**AIM OF THE TASK**
Output every entry exactly as it appears.

[Itemized modification records]

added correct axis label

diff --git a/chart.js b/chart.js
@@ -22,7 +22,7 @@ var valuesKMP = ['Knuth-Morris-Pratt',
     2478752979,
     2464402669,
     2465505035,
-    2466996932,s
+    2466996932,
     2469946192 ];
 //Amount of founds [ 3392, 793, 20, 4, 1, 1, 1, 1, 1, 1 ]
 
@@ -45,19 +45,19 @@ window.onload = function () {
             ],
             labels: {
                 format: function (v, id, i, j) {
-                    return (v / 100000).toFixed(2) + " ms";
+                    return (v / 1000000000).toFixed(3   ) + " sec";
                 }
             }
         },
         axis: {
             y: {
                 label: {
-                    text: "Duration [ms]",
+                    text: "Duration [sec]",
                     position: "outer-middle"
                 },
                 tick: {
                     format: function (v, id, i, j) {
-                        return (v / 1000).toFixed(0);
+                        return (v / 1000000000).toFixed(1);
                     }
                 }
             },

**OUTPUT FOR THIS TASK**
added correct axis label

diff --git a/chart.js b/chart.js
@@ -22,7 +22,7 @@ var valuesKMP = ['Knuth-Morris-Pratt',
     2478752979,
     2464402669,
     2465505035,
-    2466996932,s
+    2466996932,
     2469946192 ];
 //Amount of founds [ 3392, 793, 20, 4, 1, 1, 1, 1, 1, 1 ]
 
@@ -45,19 +45,19 @@ window.onload = function () {
             ],
             labels: {
                 format: function (v, id, i, j) {
-                    return (v / 100000).toFixed(2) + " ms";
+                    return (v / 1000000000).toFixed(3   ) + " sec";
                 }
             }
         },
         axis: {
             y: {
                 label: {
-                    text: "Duration [ms]",
+                    text: "Duration [sec]",
                     position: "outer-middle"
                 },
                 tick: {
                     format: function (v, id, i, j) {
-                        return (v / 1000).toFixed(0);
+                        return (v / 1000000000).toFixed(1);
                     }
                 }
             },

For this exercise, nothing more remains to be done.